(DATA PROVIDED begins)
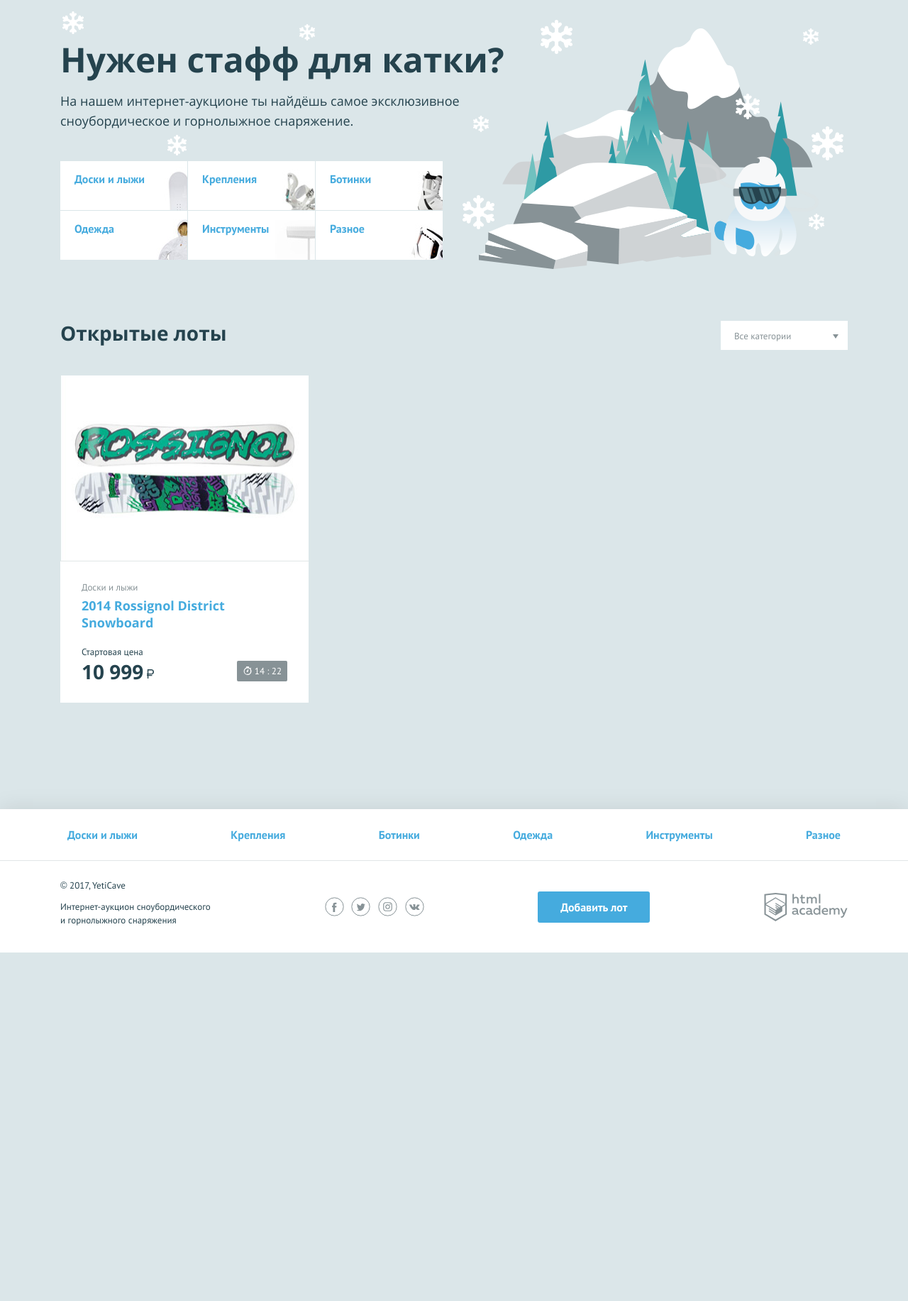
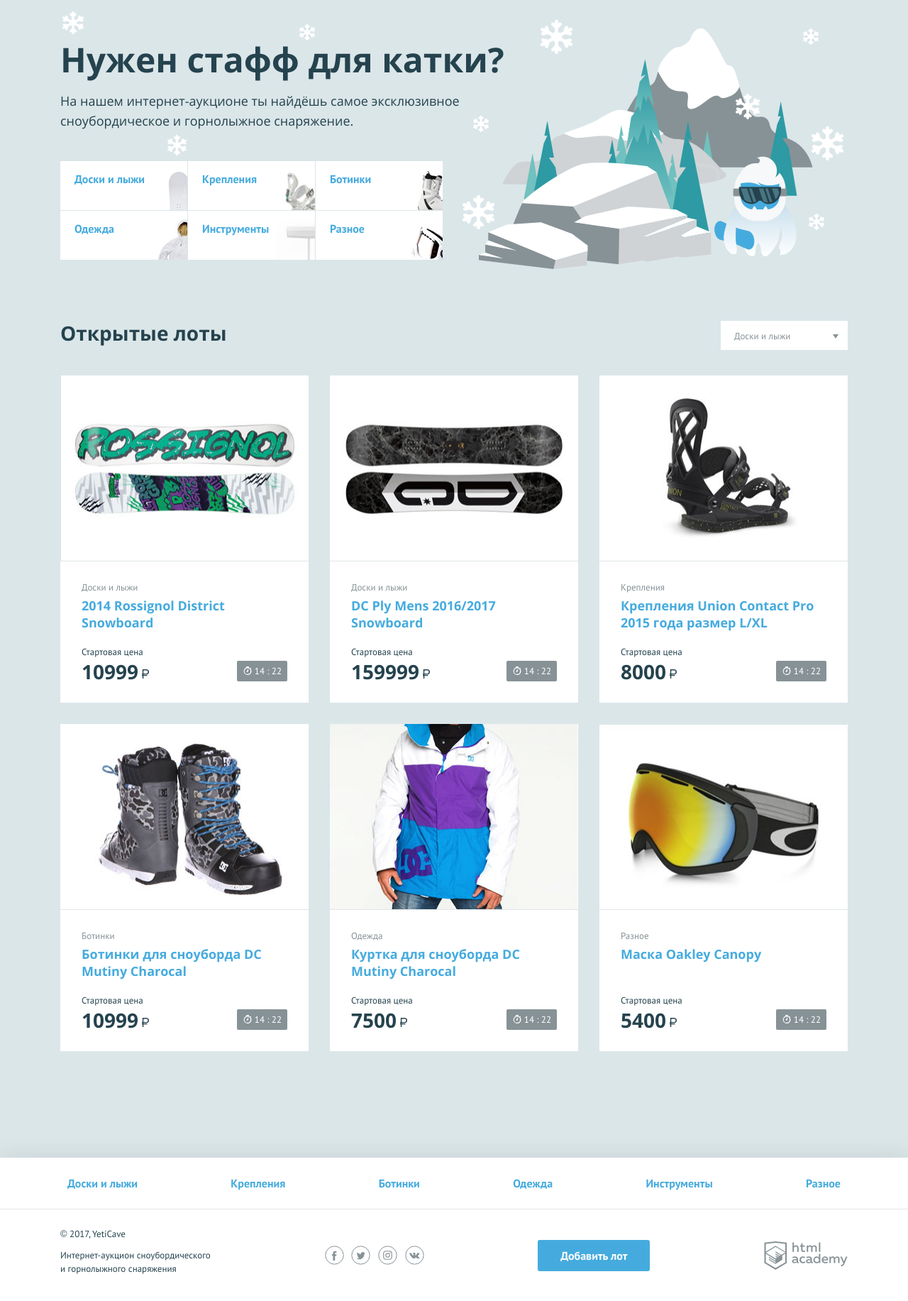
Before and after one commit to Detkovskiy/210992-yeticave, a PHP site: page / in a window 1280 px wide. Shown: the part 107-1940 px from the top of the page at 71% size. Before the commit the page ends 1449 px from the top, so only its background shows below. Run offline with PHP 8.4, Linux system fonts and the light colour scheme.

Commit message:
Задание 8

```diff
--- a/index.php
+++ b/index.php
@@ -18,6 +18,49 @@
 
 // время до начала следующих суток
 $lot_time_remaining = date("H : i", (($tomorrow - $now) - 10800));
+
+// массив с категориями товаров
+$categories = ["Доски и лыжи", "Крепления", "Ботинки", "Одежда", "Инструменты", "Разное"];
+
+// массив с объявлениями
+$ads = [
+    0 => [
+        'title' => '2014 Rossignol District Snowboard',
+        'category' => $categories[0],
+        'price' => '10999',
+        'url' => 'img/lot-1.jpg'
+    ],
+    1 => [
+        'title' => 'DC Ply Mens 2016/2017 Snowboard',
+        'category' => $categories[0],
+        'price' => '159999',
+        'url' => 'img/lot-2.jpg'
+    ],
+    2 => [
+        'title' => 'Крепления Union Contact Pro 2015 года размер L/XL',
+        'category' => $categories[1],
+        'price' => '8000',
+        'url' => 'img/lot-3.jpg'
+    ],
+    3 => [
+        'title' => 'Ботинки для сноуборда DC Mutiny Charocal',
+        'category' => $categories[2],
+        'price' => '10999',
+        'url' => 'img/lot-4.jpg'
+    ],
+    4 => [
+        'title' => 'Куртка для сноуборда DC Mutiny Charocal',
+        'category' => $categories[3],
+        'price' => '7500',
+        'url' => 'img/lot-5.jpg'
+    ],
+    5 => [
+        'title' => 'Маска Oakley Canopy',
+        'category' => $categories[5],
+        'price' => '5400',
+        'url' => 'img/lot-6.jpg'
+    ]
+];
 
 ?>
 <!DOCTYPE html>
@@ -93,27 +136,24 @@
         <div class="lots__header">
             <h2>Открытые лоты</h2>
             <select class="lots__select">
-                <option>Все категории</option>
-                <option>Доски и лыжи</option>
-                <option>Крепления</option>
-                <option>Ботинки</option>
-                <option>Одежда</option>
-                <option>Инструменты</option>
-                <option>Разное</option>
+                <? for ($i = 0; $i < count($categories); $i++) : ?>
+                    <option><?= $categories[$i] ?></option>
+                <? endfor; ?>
             </select>
         </div>
         <ul class="lots__list">
+            <? foreach ($ads as $key => $value) : ?>
                 <li class="lots__item lot">
                     <div class="lot__image">
-                    <img src="img/lot-1.jpg" width="350" height="260" alt="Сноуборд">
+                        <img src="<?=$value['url']; ?>" width="350" height="260" alt="Сноуборд">
                     </div>
                     <div class="lot__info">
-                    <span class="lot__category">Доски и лыжи</span>
-                    <h3 class="lot__title"><a class="text-link" href="lot.html">2014 Rossignol District Snowboard</a></h3>
+                        <span class="lot__category"><?=$value['category']; ?></span>
+                        <h3 class="lot__title"><a class="text-link" href="lot.html"><?=$value['title']; ?></a></h3>
                         <div class="lot__state">
                             <div class="lot__rate">
                                 <span class="lot__amount">Стартовая цена</span>
-                            <span class="lot__cost">10 999<b class="rub">р</b></span>
+                                <span class="lot__cost"><?=$value['price']; ?><b class="rub">р</b></span>
                             </div>
                             <div class="lot__timer timer">
                                 <?=$lot_time_remaining;?>
@@ -121,6 +161,7 @@
                         </div>
                     </div>
                 </li>
+            <? endforeach; ?>
         </ul>
     </section>
 </main>
```
Lines whose indentation alone changed are shown as unchanged.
(DATA PROVIDED ends)
TASK REQUIREMENTS
Without the images, print all of the lines above exactly.

EXERCISE ANSWER
Before and after one commit to Detkovskiy/210992-yeticave, a PHP site: page / in a window 1280 px wide. Shown: the part 107-1940 px from the top of the page at 71% size. Before the commit the page ends 1449 px from the top, so only its background shows below. Run offline with PHP 8.4, Linux system fonts and the light colour scheme.

Commit message:
Задание 8

```diff
--- a/index.php
+++ b/index.php
@@ -18,6 +18,49 @@
 
 // время до начала следующих суток
 $lot_time_remaining = date("H : i", (($tomorrow - $now) - 10800));
+
+// массив с категориями товаров
+$categories = ["Доски и лыжи", "Крепления", "Ботинки", "Одежда", "Инструменты", "Разное"];
+
+// массив с объявлениями
+$ads = [
+    0 => [
+        'title' => '2014 Rossignol District Snowboard',
+        'category' => $categories[0],
+        'price' => '10999',
+        'url' => 'img/lot-1.jpg'
+    ],
+    1 => [
+        'title' => 'DC Ply Mens 2016/2017 Snowboard',
+        'category' => $categories[0],
+        'price' => '159999',
+        'url' => 'img/lot-2.jpg'
+    ],
+    2 => [
+        'title' => 'Крепления Union Contact Pro 2015 года размер L/XL',
+        'category' => $categories[1],
+        'price' => '8000',
+        'url' => 'img/lot-3.jpg'
+    ],
+    3 => [
+        'title' => 'Ботинки для сноуборда DC Mutiny Charocal',
+        'category' => $categories[2],
+        'price' => '10999',
+        'url' => 'img/lot-4.jpg'
+    ],
+    4 => [
+        'title' => 'Куртка для сноуборда DC Mutiny Charocal',
+        'category' => $categories[3],
+        'price' => '7500',
+        'url' => 'img/lot-5.jpg'
+    ],
+    5 => [
+        'title' => 'Маска Oakley Canopy',
+        'category' => $categories[5],
+        'price' => '5400',
+        'url' => 'img/lot-6.jpg'
+    ]
+];
 
 ?>
 <!DOCTYPE html>
@@ -93,27 +136,24 @@
         <div class="lots__header">
             <h2>Открытые лоты</h2>
             <select class="lots__select">
-                <option>Все категории</option>
-                <option>Доски и лыжи</option>
-                <option>Крепления</option>
-                <option>Ботинки</option>
-                <option>Одежда</option>
-                <option>Инструменты</option>
-                <option>Разное</option>
+                <? for ($i = 0; $i < count($categories); $i++) : ?>
+                    <option><?= $categories[$i] ?></option>
+                <? endfor; ?>
             </select>
         </div>
         <ul class="lots__list">
+            <? foreach ($ads as $key => $value) : ?>
                 <li class="lots__item lot">
                     <div class="lot__image">
-                    <img src="img/lot-1.jpg" width="350" height="260" alt="Сноуборд">
+                        <img src="<?=$value['url']; ?>" width="350" height="260" alt="Сноуборд">
                     </div>
                     <div class="lot__info">
-                    <span class="lot__category">Доски и лыжи</span>
-                    <h3 class="lot__title"><a class="text-link" href="lot.html">2014 Rossignol District Snowboard</a></h3>
+                        <span class="lot__category"><?=$value['category']; ?></span>
+                        <h3 class="lot__title"><a class="text-link" href="lot.html"><?=$value['title']; ?></a></h3>
                         <div class="lot__state">
                             <div class="lot__rate">
                                 <span class="lot__amount">Стартовая цена</span>
-                            <span class="lot__cost">10 999<b class="rub">р</b></span>
+                                <span class="lot__cost"><?=$value['price']; ?><b class="rub">р</b></span>
                             </div>
                             <div class="lot__timer timer">
                                 <?=$lot_time_remaining;?>
@@ -121,6 +161,7 @@
                         </div>
                     </div>
                 </li>
+            <? endforeach; ?>
         </ul>
     </section>
 </main>
```
Lines whose indentation alone changed are shown as unchanged.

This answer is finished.